> [EXERCISE AIM]
Find the lines in the records below that contain "color", and report each of them.

User interface change data:
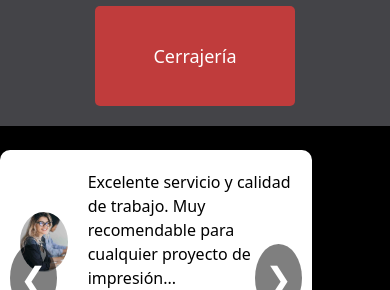
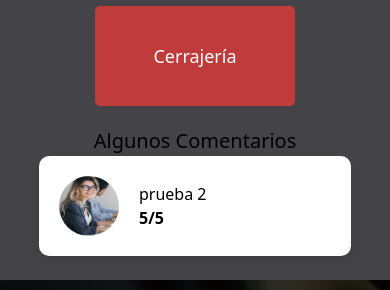
Before and after one commit to ThomasAdduci/CaC-Comis.24129-Grupo-18, a website: page index.html in a window 390 px wide. Shown: the part 8543-8833 px from the top of the page. Drawn offline with nearby package versions, Linux system fonts and the light colour scheme.

Commit message:
Agregado Reseña
-reseña responsive

```diff
--- a/css/style.css
+++ b/css/style.css
@@ -774,14 +774,23 @@ body {
     height: 100px;
   }
 }
-
-/*Carrousel reseña*/
+/* Carrousel reseña */
+#reviews{
+  background-color: #444448;
+}
+.title-review h1{
+  text-align: center;
+  font-size: 20px;
+}
 .carousel {
   position: relative;
   width: 80%;
+  margin: 0 auto; /* Centra el carrusel horizontalmente */
   max-width: 600px;
   overflow: hidden;
   background-color: white;
+  justify-content: center;
+  align-items: center;
   border-radius: 10px;
   box-shadow: 0 4px 8px rgba(0, 0, 0, 0.1);
 }
@@ -813,27 +822,7 @@ body {
   margin: 0;
 }
 
-.carousel-control {
-  position: absolute;
-  top: 50%;
-  transform: translateY(-50%);
-  background-color: rgba(0, 0, 0, 0.5);
-  border: none;
-  color: white;
-  font-size: 2em;
-  cursor: pointer;
-  padding: 10px;
-  border-radius: 50%;
-  user-select: none;
-}
 
-.carousel-control.prev {
-  left: 10px;
-}
-
-.carousel-control.next {
-  right: 10px;
-}
 
 
 /* Seccion del footer */
--- a/index.html
+++ b/index.html
@@ -4,6 +4,10 @@
 <head>
     <meta charset="UTF-8" />
     <meta name="viewport" content="width=device-width, initial-scale=1.0" />
+    <meta http-equiv="Cache-Control" content="no-cache, no-store, must-revalidate">
+<meta http-equiv="Pragma" content="no-cache">
+<meta http-equiv="Expires" content="0">
+
     <link rel="stylesheet"
         href="https://fonts.googleapis.com/css2?family=Material+Symbols+Outlined:opsz,wght,FILL,GRAD@24,400,0,0" />
     <link href="https://cdn.jsdelivr.net/npm/tailwindcss@2.2.19/dist/tailwind.min.css" rel="stylesheet" />
@@ -224,9 +228,7 @@
 
 
     <section id="service" class="service">
-
         <div class="container" <div class="title-container">
-
             <h1 class="seccion-title">Servicios</h1>
 
             <p id="subtitulo-servicios" class="seccion-p">Conoce los servicios que brindamos.</p>
@@ -250,15 +252,17 @@
 
 
     <section id="reviews">
-        <h1>fsdg</h1>
+        <div class="title-review">
+            <h1>Algunos Comentarios</h1>
+        </div>
         <div class="carousel">
             <div class="carousel-inner">
                 <div class="carousel-item active">
                     <div class="review">
                         <img src="./img/compa1.jpg" alt="Foto 1">
                         <div class="review-content">
-                            <p>Lorem Ipsum es simplemente el texto de relleno de las imprentas y archivos de texto.
-                                Lorem Ipsum ha sido el texto de relleno estándar de las industrias desde el año 1500...
+                            <p>
+                                prueba 12
                             </p>
                             <p><strong>4.5/5</strong></p>
                         </div>
@@ -268,17 +272,24 @@
                     <div class="review">
                         <img src="./img/compa2.jpg" alt="Foto 2">
                         <div class="review-content">
-                            <p>Excelente servicio y calidad de trabajo. Muy recomendable para cualquier proyecto de
-                                impresión...</p>
+                            <p>prueba 2</p>
                             <p><strong>5/5</strong></p>
                         </div>
                     </div>
                 </div>
-                <!-- Agrega más elementos de carrusel aquí -->
+                <div class="carousel-item">
+                    <div class="review">
+                        <img src="./img/compa2.jpg" alt="Foto 2">
+                        <div class="review-content">
+                            <p>prueba 3</p>
+                            <p><strong>5/5</strong></p>
+                        </div>
+                    </div>
+                </div>
+
             </div>
-            <button class="carousel-control prev" onclick="prevSlide()">&#10094;</button>
-            <button class="carousel-control next" onclick="nextSlide()">&#10095;</button>
         </div>
+        <br>
     </section>
 
     <section id="contact">
@@ -345,6 +356,7 @@
 
     </section>
 </body>
+
 <script src="./js/script.js"></script>
 
 </html>
```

> [FINISHED EXERCISE]
+  background-color: #444448;
   background-color: white;
-  background-color: rgba(0, 0, 0, 0.5);
-  color: white;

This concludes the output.